We have been working with the Wild Trout Trust in a few locations to improve the habitat for fish by adding large woody debris to the river channel. The intention is to try and mimic or create the natural river ecology with variations in the flow rates, depths, and areas of deposition.
A river may look like a nice pleasant environment to people. But when we consider the modifications that have occurred up and down the water course it has a negative effect on fish populations. The reasons a course of a River can be altered maybe due to construction of a road, allow buildings, increase yield for agriculture, and to harness the power of the river

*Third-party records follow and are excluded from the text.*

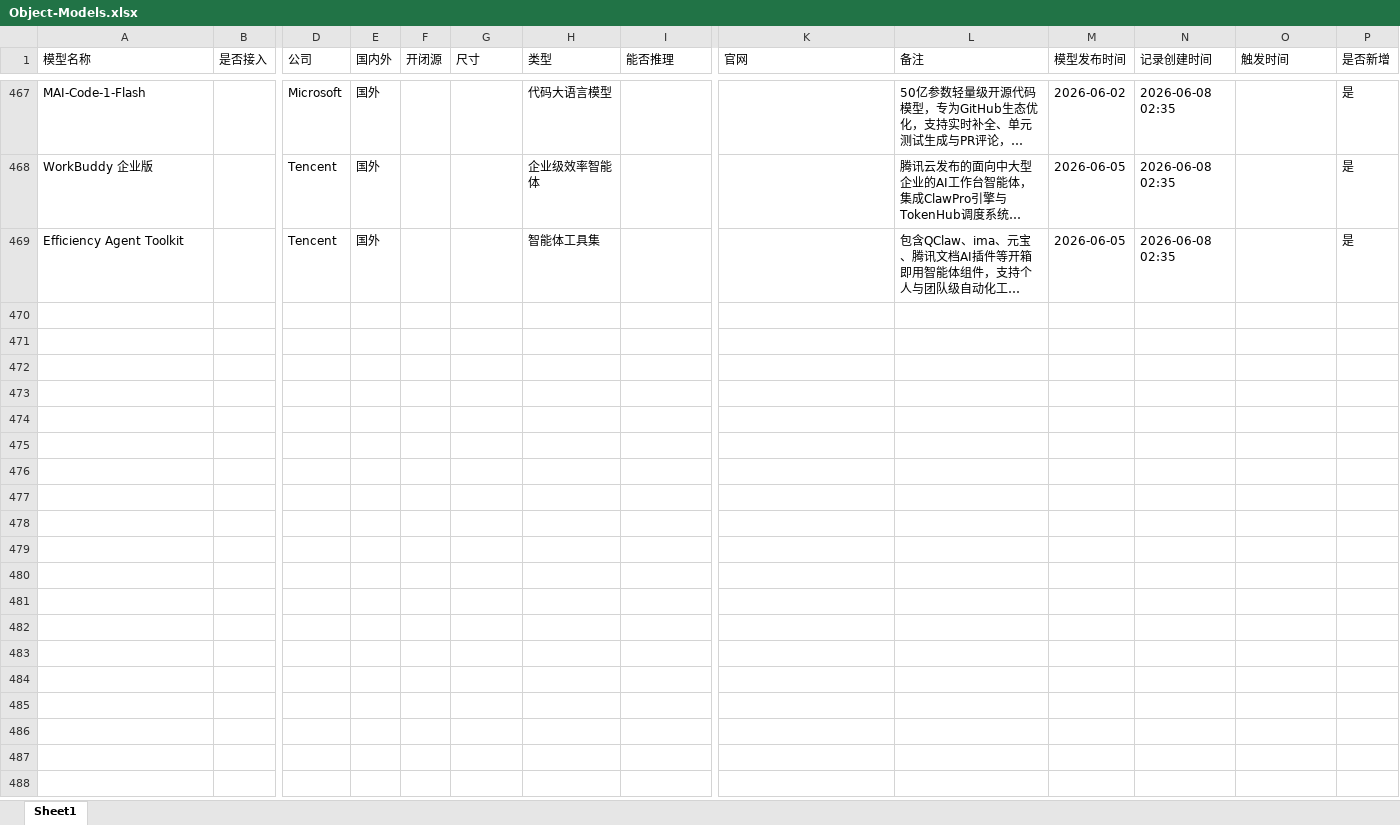
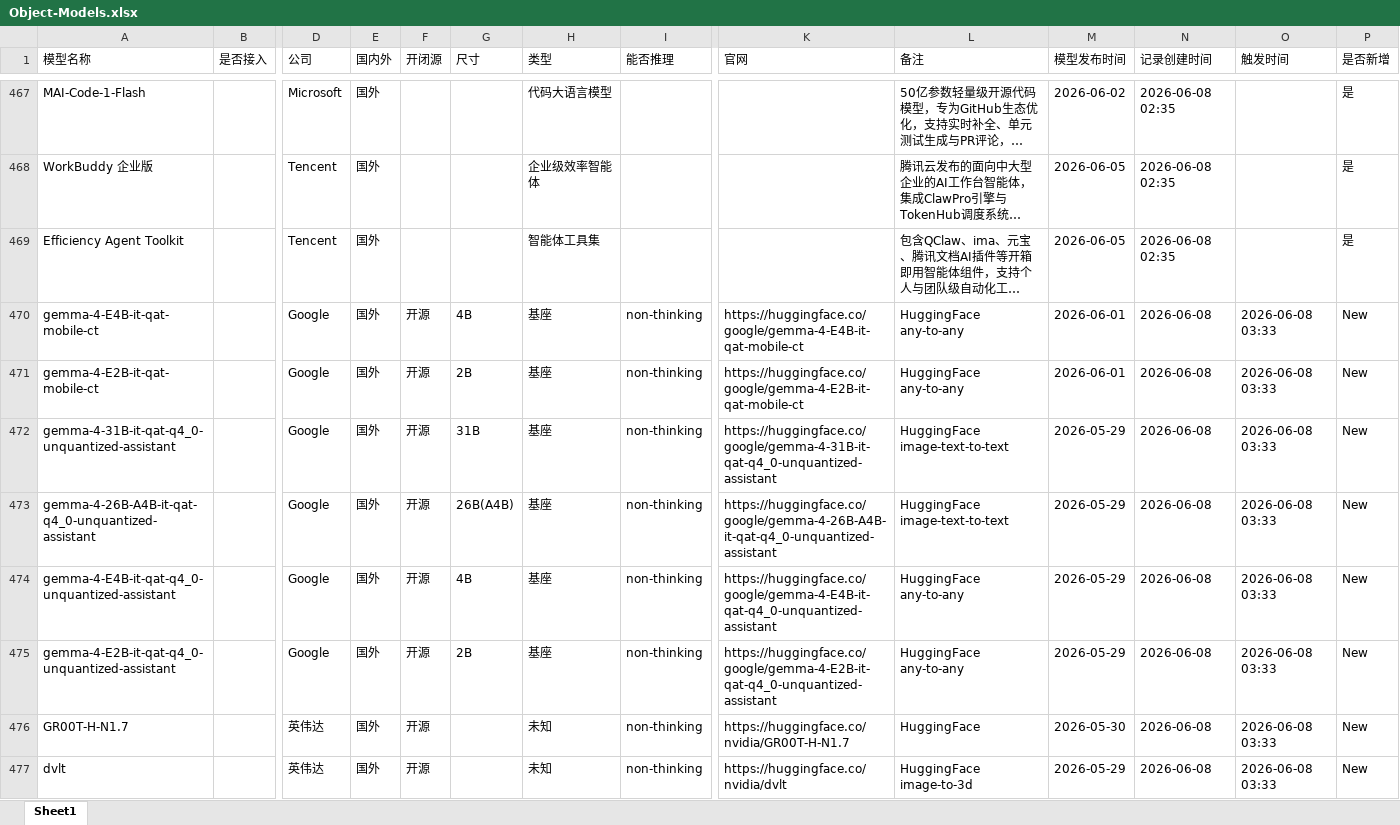
Before and after one commit to yqiu07/ai-models-tracker-site, an Excel workbook: Model_Navigate/data/Object-Models.xlsx, sheet Sheet1, drawn as a sheet; only a part is shown, gaps mark what is left out; long unchanged cells end in …; values as stored, in another font and other column widths than the file's, no borders; rows hold the shown columns only; the diff covers the shown part only; the diff names each change by its address in the sheet, - before the commit and + after, or states it on an @@ line.

```diff
--- a/Model_Navigate/data/Object-Models.xlsx (sheet Sheet1)
+++ b/Model_Navigate/data/Object-Models.xlsx (sheet Sheet1)
+row 470: gemma-4-E4B-it-qat-mobile-ct |  | Google | 国外 | 开源 | 4B | 基座 | non-thinking | https://huggingface.co/google/gemma-4-E4B-it-qat-mobile-ct | HuggingFace any-to-any | 2026-06-01 | 2026-06-08 | 2026-06-08 03:33 | New
+row 471: gemma-4-E2B-it-qat-mobile-ct |  | Google | 国外 | 开源 | 2B | 基座 | non-thinking | https://huggingface.co/google/gemma-4-E2B-it-qat-mobile-ct | HuggingFace any-to-any | 2026-06-01 | 2026-06-08 | 2026-06-08 03:33 | New
+row 472: gemma-4-31B-it-qat-q4_0-unquantized-assistant |  | Google | 国外 | 开源 | 31B | 基座 | non-thinking | https://huggingface.co/google/gemma-4-31B-it-qat-q4_0-unquantized-assistant | HuggingFace image-text-to-text | 2026-05-29 | 2026-06-08 | 2026-06-08 03:33 | New
+row 473: gemma-4-26B-A4B-it-qat-q4_0-unquantized-assistant |  | Google | 国外 | 开源 | 26B(A4B) | 基座 | non-thinking | https://huggingface.co/google/gemma-4-26B-A4B-it-qat-q4_0-unquantized-assistant | HuggingFace image-text-to-text | 2026-05-29 | 2026-06-08 | 2026-06-08 03:33 | New
+row 474: gemma-4-E4B-it-qat-q4_0-unquantized-assistant |  | Google | 国外 | 开源 | 4B | 基座 | non-thinking | https://huggingface.co/google/gemma-4-E4B-it-qat-q4_0-unquantized-assistant | HuggingFace any-to-any | 2026-05-29 | 2026-06-08 | 2026-06-08 03:33 | New
+row 475: gemma-4-E2B-it-qat-q4_0-unquantized-assistant |  | Google | 国外 | 开源 | 2B | 基座 | non-thinking | https://huggingface.co/google/gemma-4-E2B-it-qat-q4_0-unquantized-assistant | HuggingFace any-to-any | 2026-05-29 | 2026-06-08 | 2026-06-08 03:33 | New
+row 476: GR00T-H-N1.7 |  | 英伟达 | 国外 | 开源 |  | 未知 | non-thinking | https://huggingface.co/nvidia/GR00T-H-N1.7 | HuggingFace | 2026-05-30 | 2026-06-08 | 2026-06-08 03:33 | New
+row 477: dvlt |  | 英伟达 | 国外 | 开源 |  | 未知 | non-thinking | https://huggingface.co/nvidia/dvlt | HuggingFace image-to-3d | 2026-05-29 | 2026-06-08 | 2026-06-08 03:33 | New
```
Also changed, not shown: 8 added rows elsewhere in this sheet, Model_Navigate/data/Object-Models-Updated.xlsx, 12 other files.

Otterburn Beck is a terrific location and one of the original Upper Aire Project sites. However, the beck has been straightened to accommodate a road. There are also signs of an older river channel about 15m to the left which may have been blocked to increase the size of the field. Recently trees had been planted and willow spiling to reduce bank erosion a little downstream. During our visit we did not see a trout as we would expect. A seriously depleted natural habitat.
To rectify this several Sycamore trees were harvested. They are growing in the road retaining wall and had previously been cut and now growing multi stemmed from the trunk.
Once the tree is cut the stem is anchored allowing the crown to be in the river. The effect will be to slightly alter the flow of the river and increase this area of deposition to enhance the slight meander we can see in the photo. The foliage will also provide shade for the river creatures which are also lacking in this section of river. These changes will provide more habitat potential for fish than previous. The phrase every little helps comes to mind.